Utah attorney general Sean Reyes has led a 27-state letter asking the US Senate to exercise Congressional Review Act authority to stop ESG investing with Americans’ retirement savings. Reyes wrote: “Not only are these practices problematic for using people’s retirement savings to advance causes they disagree with, but ‘multiple studies’ have found that ‘ESG investing’ reduces returns. [The Employee Retirement Income Security Act] protects the retirement savings of over 152 million workers and $12 trillion in assets – the rule instead threatens the financial security of Americans.”

The attorneys general filed a lawsuit in January asking Congress leaders to oppose a 2022 Department of Labor rule that allows asset managers to consider ESG factors when making investment decisions and exercising shareholder rights.

Fifty investors with $10 trillion in assets have launched an initiative to tackle chemical pollution. The group – which includes Aviva Investors, Storebrand, AXA Investment Managers, EOS at Federated Hermes and Robeco – has launched the Investor Initiative on Hazardous Chemicals to engage with major chemical companies on the management of hazardous chemicals and transparency.

AXA Investment Managers has aligned the remuneration of senior executives to its ESG ambitions. From this year, the compensation of around 400 people will relate to ESG metrics, including the weighted average carbon intensity to reach the target of a 25 percent reduction in carbon intensity for the corporate portfolio by 2025; an AUM target for 50 percent of the real estate portfolio to be aligned to the carbon risk real estate monitor trajectories by 2025; and the reduction of the corporate operational CO2 footprint, to reach the interim target to reduce it by 26 percent by 2025. Progress on these targets will be reported annually from 2023.

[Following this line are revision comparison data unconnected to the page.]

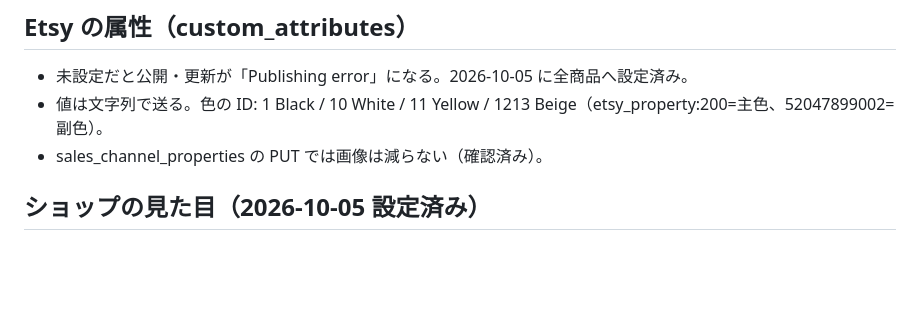
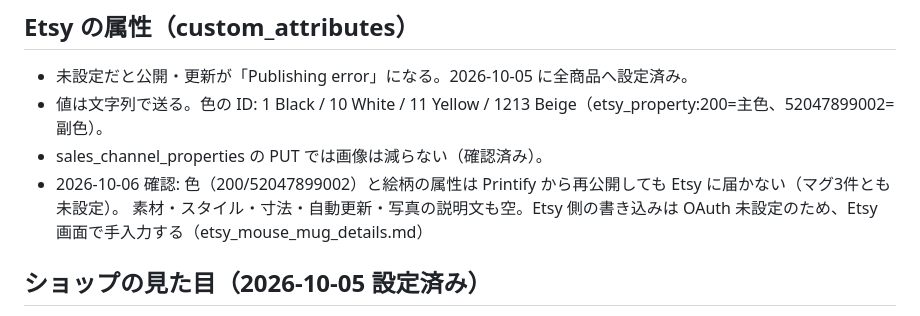
Before and after one commit to m08046430330-hub/-, a Markdown page: PROGRESS.md, the part around the change. GitHub-like rendering; blank space fills up the shorter version.

Commit message:
Progress notes: Etsy listing details gaps for mugs
Co-Authored-By: Claude Opus 5.5 <noreply@anthropic.com>
Claude-Session: https://claude.ai/code/session_01XwmxSfq4mDmW2MZeEYiL6t

```diff
--- a/PROGRESS.md
+++ b/PROGRESS.md
@@ -31,6 +31,8 @@
 - 未設定だと公開・更新が「Publishing error」になる。2026-10-05 に全商品へ設定済み。
 - 値は文字列で送る。色の ID: 1 Black / 10 White / 11 Yellow / 1213 Beige（etsy_property:200=主色、52047899002=副色）。
 - sales_channel_properties の PUT では画像は減らない（確認済み）。
+- 2026-10-06 確認: 色（200/52047899002）と絵柄の属性は Printify から再公開しても Etsy に届かない（マグ3件とも未設定）。
+  素材・スタイル・寸法・自動更新・写真の説明文も空。Etsy 側の書き込みは OAuth 未設定のため、Etsy 画面で手入力する（etsy_mouse_mug_details.md）
 
 ## ショップの見た目（2026-10-05 設定済み）
 - アイコン: 作成後ファイル/shop_icon_flag_heart_1000.png、バナー: 作成後ファイル/shop_banner_flag_heart_3360x840.png
```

The European Banking Authority has launched an industry survey to elicit input from credit institutions on their green loan and mortgages, as well as market practices related to these loans. The results of the survey will be used to advise the European Commission for its strategy for financing the transition to a sustainable economy. The deadline for responses is 7 April.

ESG risk management software firm Datamaran has renewed its agreement with the IFRS Foundation for the use of strategic infrastructure software. The firm has signed a two-year deal.

Fidelity International has outlined its key priorities for sustainable investing for 2023. The investment manager has highlighted active ownership, natural capital and the Just Transition as focus areas.